Indian-American Lall was last year instrumental in the decision of the Trump administration to sell top-of-the-line unarmed drones from General Atomics. Lockheed Martin has positioned the newest Block 70 variant of its F-16 aircraft for the Indian Air Force, while Boeing has offered its F/A-18 Super Hornet Block III for the Indian Navy.
American aerospace and defence major Lockheed Martin has welcomed India’s mega procurement initiative for fighter jets worth over USD 15 billion and said that it looks forward to responding to the initial tender. India yesterday began the process to acquire a fleet of around 110 fighter jets in one of the biggest such procurements in recent years globally which could be worth over USD 15 billion. At least 85 per cent of the aircraft will have to be made in India while 15 per cent of them can be in a flyaway condition. An RFI (Request for Information) or initial tender for the mega deal was issued by the Indian Air Force and the procurement will be in sync with the government’s ‘Make in India’ initiative in the defence sector, officials said. “Lockheed Martin welcomes India’s fighter aircraft Request for Information (RFI) and we look forward to responding to it,” said Dr Vivek Lall, vice president, strategy and business development at Lockheed Martin. “The F-16 remains the only aircraft programme in this competition with the proven performance and industrial scale to meet India’s operational needs and ‘Make in India’ priorities including unmatched export opportunities,” he said.
Indian-American Lall was last year instrumental in the decision of the Trump administration to sell top-of-the-line unarmed drones from General Atomics.

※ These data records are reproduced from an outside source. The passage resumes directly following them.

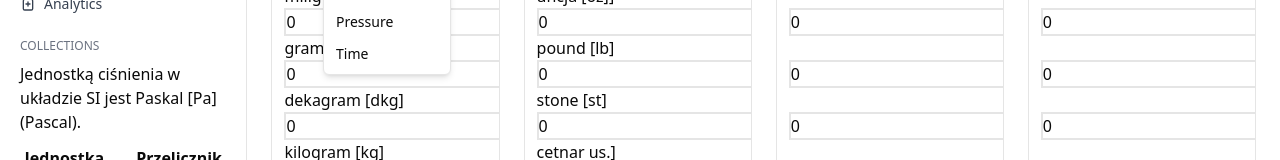
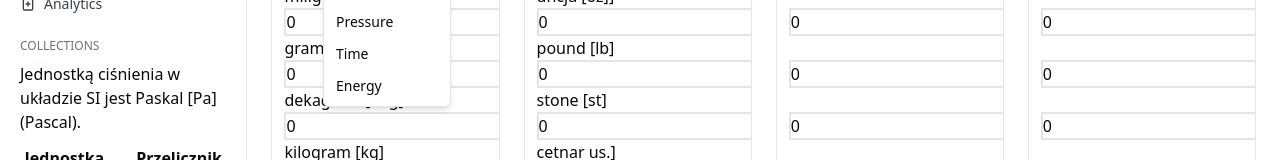
Before and after one commit to PiotrCembrowski/uniter, a Next.js app: page /mass in a window 1280 px wide. Both pictures are taken after a click on the button "KONWERTERS". Shown: the part 154-314 px from the top of the page. Built offline with nearby package versions, Linux system fonts and the light colour scheme; what next-redux-wrapper would draw is missing.

Commit message:
updating menu dropdown with energy

```diff
--- a/app/components/header/Header.tsx
+++ b/app/components/header/Header.tsx
@@ -34,6 +34,9 @@ const Header = () => {
               <DropdownMenuItem>
                 <Link href="/time">Time</Link>
               </DropdownMenuItem>
+              <DropdownMenuItem>
+                <Link href="/energy">Energy</Link>
+              </DropdownMenuItem>
             </DropdownMenuContent>
           </DropdownMenu>
         </div>
```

Lockheed Martin has positioned the newest Block 70 variant of its F-16 aircraft for the Indian Air Force, while Boeing has offered its F/A-18 Super Hornet Block III for the Indian Navy. “The two aircraft have been positioned complementarily, and the purchase of the pair is an interesting proposition for policymakers from both countries,” US-based think-tank Atlantic Council said in a report released in New Delhi yesterday. In the report, ‘India’s Quest for Fighter Jets: Make in India vs Make America Great Again’, it said China’s bellicose incursions in the Indo-Pacific region are challenging US geostrategic supremacy in the region.
Consequently, improving India’s capacity to play a stronger role in the region would play a critical role in the US grand strategy, the think-tank said. While offshoring both the F-16 and F/A-18 assembly lines would appear to contradict Trump’s promise to create more manufacturing jobs in the US, nuances in that policy could open a window of opportunity, Atlantic Council said. The F-16s and the F/A-18 Super Hornets manufactured in India would not be sold to the US, it said. The F-16 production line will be used to service the orders from the Indian Air Force, as well as any follow-on international orders.
Noting that the US Air Force has not bought an F-16 since 1999, and is transitioning its multi-role fighter force to the F-35, the think-tank said that any additional F-16 orders would be for non-US customers. An India partnership presents a way to sustain F-16 production, with all the economic and strategic benefits that result, it said. Similarly, the F/A-18 Super Hornet production line would also be used to service orders for the Indian Navy, with all US orders manufactured in the US. Despite the shift of production lines, there is a considerable work-share component in the proposals by Lockheed Martin and Boeing, which would present a reasonable case for setting up production lines in India, despite the obvious hindrances that such an operation would ordinarily pose for a foreign investor, the think-tank added. India’s latest hunt for over 100 fighter jets is the first mega procurement initiative for fighter jets after the government scrapped the process to acquire 126 Medium Multi-Role Combat Aircraft (MMRCA) for the IAF around five years ago. The IAF has been pressing for expediting the process to acquire the aircraft citing declining strength of its fighter squadron as some of the ageing jets are being phased out. Currently, the IAF has 31 fighter squadrons as against authorised strength of 42 squadrons.